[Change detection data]
--- START ---
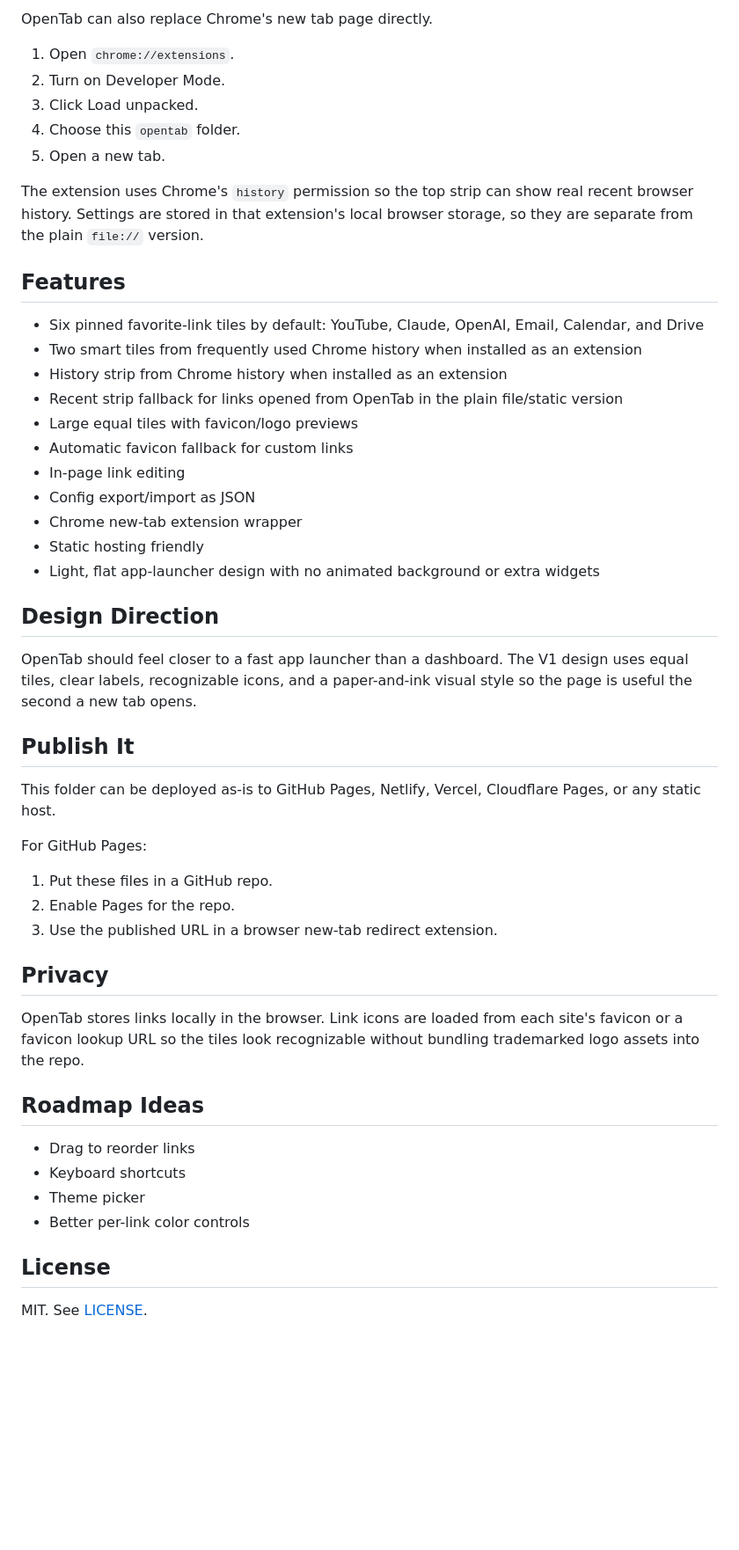
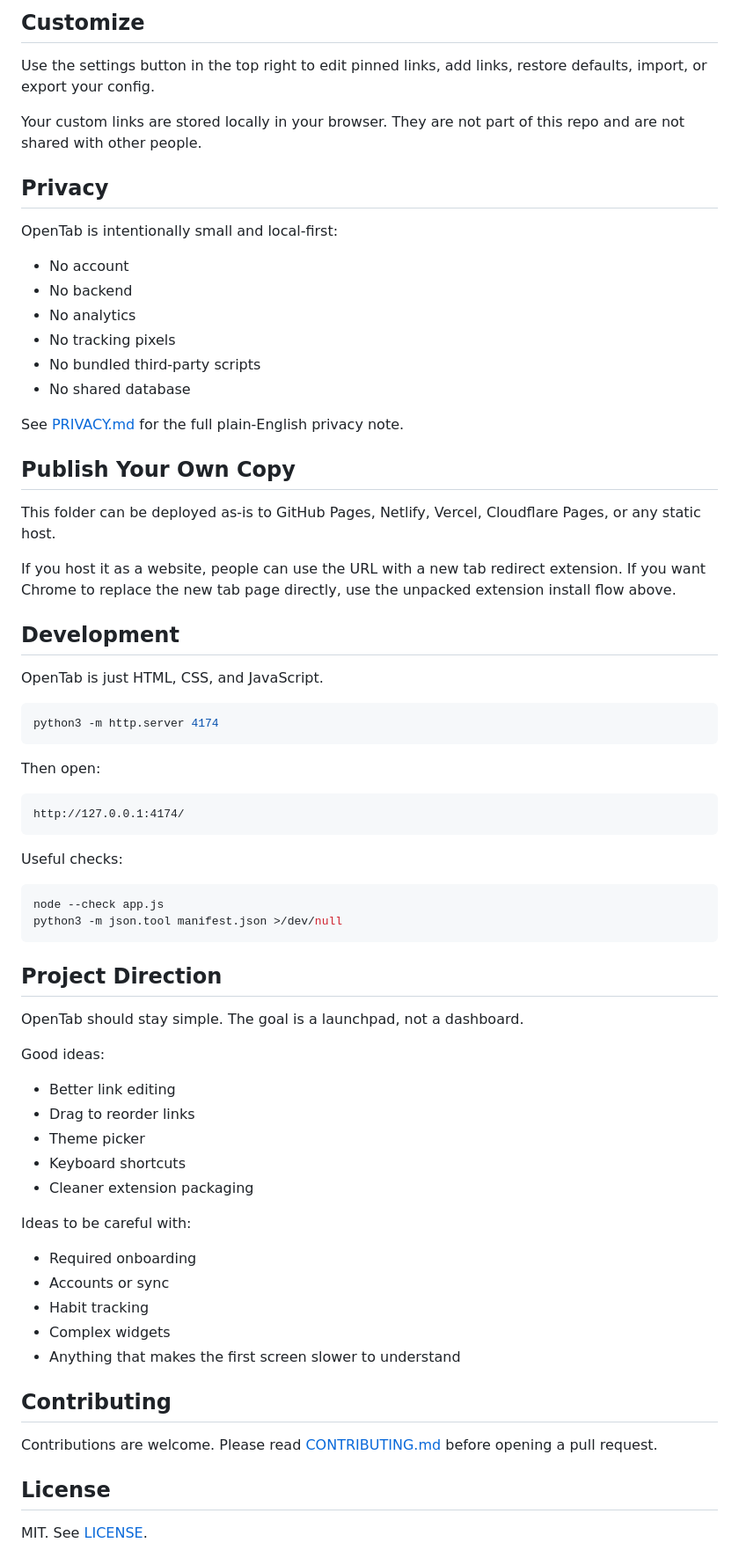
Before and after one commit to wey-codes/opentab, a Markdown page: README.md, the part around one of its changes. Shown at 88% size. GitHub-like rendering; blank space fills up the shorter version.

Commit message:
Prepare OpenTab for public repo use

````diff
--- a/README.md
+++ b/README.md
@@ -18,52 +53,73 @@ file:///path/to/opentab/index.html
 
-OpenTab can also replace Chrome's new tab page directly.
+## Customize
 
-1. Open `chrome://extensions`.
-2. Turn on Developer Mode.
-3. Click Load unpacked.
-4. Choose this `opentab` folder.
-5. Open a new tab.
+Use the settings button in the top right to edit pinned links, add links, restore defaults, import, or export your config.
 
-The extension uses Chrome's `history` permission so the top strip can show real recent browser history. Settings are stored in that extension's local browser storage, so they are separate from the plain `file://` version.
+Your custom links are stored locally in your browser. They are not part of this repo and are not shared with other people.
 
-## Features
+## Privacy
 
-- Six pinned favorite-link tiles by default: YouTube, Claude, OpenAI, Email, Calendar, and Drive
-- Two smart tiles from frequently used Chrome history when installed as an extension
-- History strip from Chrome history when installed as an extension
-- Recent strip fallback for links opened from OpenTab in the plain file/static version
-- Large equal tiles with favicon/logo previews
-- Automatic favicon fallback for custom links
-- In-page link editing
-- Config export/import as JSON
-- Chrome new-tab extension wrapper
-- Static hosting friendly
-- Light, flat app-launcher design with no animated background or extra widgets
+OpenTab is intentionally small and local-first:
 
-## Design Direction
+- No account
+- No backend
+- No analytics
+- No tracking pixels
+- No bundled third-party scripts
+- No shared database
 
-OpenTab should feel closer to a fast app launcher than a dashboard. The V1 design uses equal tiles, clear labels, recognizable icons, and a paper-and-ink visual style so the page is useful the second a new tab opens.
+See [PRIVACY.md](./PRIVACY.md) for the full plain-English privacy note.
 
-## Publish It
+## Publish Your Own Copy
 
 This folder can be deployed as-is to GitHub Pages, Netlify, Vercel, Cloudflare Pages, or any static host.
 
-For GitHub Pages:
+If you host it as a website, people can use the URL with a new tab redirect extension. If you want Chrome to replace the new tab page directly, use the unpacked extension install flow above.
 
-1. Put these files in a GitHub repo.
-2. Enable Pages for the repo.
-3. Use the published URL in a browser new-tab redirect extension.
+## Development
 
-## Privacy
+OpenTab is just HTML, CSS, and JavaScript.
 
-OpenTab stores links locally in the browser. Link icons are loaded from each site's favicon or a favicon lookup URL so the tiles look recognizable without bundling trademarked logo assets into the repo.
+```bash
+python3 -m http.server 4174
+```
 
-## Roadmap Ideas
+Then open:
 
+```text
+http://127.0.0.1:4174/
+```
+
+Useful checks:
+
+```bash
+node --check app.js
+python3 -m json.tool manifest.json >/dev/null
+```
+
+## Project Direction
+
+OpenTab should stay simple. The goal is a launchpad, not a dashboard.
+
+Good ideas:
+
+- Better link editing
 - Drag to reorder links
+- Theme picker
 - Keyboard shortcuts
-- Theme picker
-- Better per-link color controls
+- Cleaner extension packaging
+
+Ideas to be careful with:
+
+- Required onboarding
+- Accounts or sync
+- Habit tracking
+- Complex widgets
+- Anything that makes the first screen slower to understand
+
+## Contributing
+
+Contributions are welcome. Please read [CONTRIBUTING.md](./CONTRIBUTING.md) before opening a pull request.
 
 ## License
 
````
Also changed, not shown: other parts of README.md (+41 -6 lines), CHANGELOG.md (added, +12 -0 lines), CONTRIBUTING.md (added, +50 -0 lines), PRIVACY.md (added, +40 -0 lines), docs/screenshot.jpg (added), 2 other files.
--- END ---
• Your instructions:
Leaving out the pictures, repeat all of the entries exactly.

• Answer box:
Before and after one commit to wey-codes/opentab, a Markdown page: README.md, the part around one of its changes. Shown at 88% size. GitHub-like rendering; blank space fills up the shorter version.

Commit message:
Prepare OpenTab for public repo use

````diff
--- a/README.md
+++ b/README.md
@@ -18,52 +53,73 @@ file:///path/to/opentab/index.html
 
-OpenTab can also replace Chrome's new tab page directly.
+## Customize
 
-1. Open `chrome://extensions`.
-2. Turn on Developer Mode.
-3. Click Load unpacked.
-4. Choose this `opentab` folder.
-5. Open a new tab.
+Use the settings button in the top right to edit pinned links, add links, restore defaults, import, or export your config.
 
-The extension uses Chrome's `history` permission so the top strip can show real recent browser history. Settings are stored in that extension's local browser storage, so they are separate from the plain `file://` version.
+Your custom links are stored locally in your browser. They are not part of this repo and are not shared with other people.
 
-## Features
+## Privacy
 
-- Six pinned favorite-link tiles by default: YouTube, Claude, OpenAI, Email, Calendar, and Drive
-- Two smart tiles from frequently used Chrome history when installed as an extension
-- History strip from Chrome history when installed as an extension
-- Recent strip fallback for links opened from OpenTab in the plain file/static version
-- Large equal tiles with favicon/logo previews
-- Automatic favicon fallback for custom links
-- In-page link editing
-- Config export/import as JSON
-- Chrome new-tab extension wrapper
-- Static hosting friendly
-- Light, flat app-launcher design with no animated background or extra widgets
+OpenTab is intentionally small and local-first:
 
-## Design Direction
+- No account
+- No backend
+- No analytics
+- No tracking pixels
+- No bundled third-party scripts
+- No shared database
 
-OpenTab should feel closer to a fast app launcher than a dashboard. The V1 design uses equal tiles, clear labels, recognizable icons, and a paper-and-ink visual style so the page is useful the second a new tab opens.
+See [PRIVACY.md](./PRIVACY.md) for the full plain-English privacy note.
 
-## Publish It
+## Publish Your Own Copy
 
 This folder can be deployed as-is to GitHub Pages, Netlify, Vercel, Cloudflare Pages, or any static host.
 
-For GitHub Pages:
+If you host it as a website, people can use the URL with a new tab redirect extension. If you want Chrome to replace the new tab page directly, use the unpacked extension install flow above.
 
-1. Put these files in a GitHub repo.
-2. Enable Pages for the repo.
-3. Use the published URL in a browser new-tab redirect extension.
+## Development
 
-## Privacy
+OpenTab is just HTML, CSS, and JavaScript.
 
-OpenTab stores links locally in the browser. Link icons are loaded from each site's favicon or a favicon lookup URL so the tiles look recognizable without bundling trademarked logo assets into the repo.
+```bash
+python3 -m http.server 4174
+```
 
-## Roadmap Ideas
+Then open:
 
+```text
+http://127.0.0.1:4174/
+```
+
+Useful checks:
+
+```bash
+node --check app.js
+python3 -m json.tool manifest.json >/dev/null
+```
+
+## Project Direction
+
+OpenTab should stay simple. The goal is a launchpad, not a dashboard.
+
+Good ideas:
+
+- Better link editing
 - Drag to reorder links
+- Theme picker
 - Keyboard shortcuts
-- Theme picker
-- Better per-link color controls
+- Cleaner extension packaging
+
+Ideas to be careful with:
+
+- Required onboarding
+- Accounts or sync
+- Habit tracking
+- Complex widgets
+- Anything that makes the first screen slower to understand
+
+## Contributing
+
+Contributions are welcome. Please read [CONTRIBUTING.md](./CONTRIBUTING.md) before opening a pull request.
 
 ## License
 
````
Also changed, not shown: other parts of README.md (+41 -6 lines), CHANGELOG.md (added, +12 -0 lines), CONTRIBUTING.md (added, +50 -0 lines), PRIVACY.md (added, +40 -0 lines), docs/screenshot.jpg (added), 2 other files.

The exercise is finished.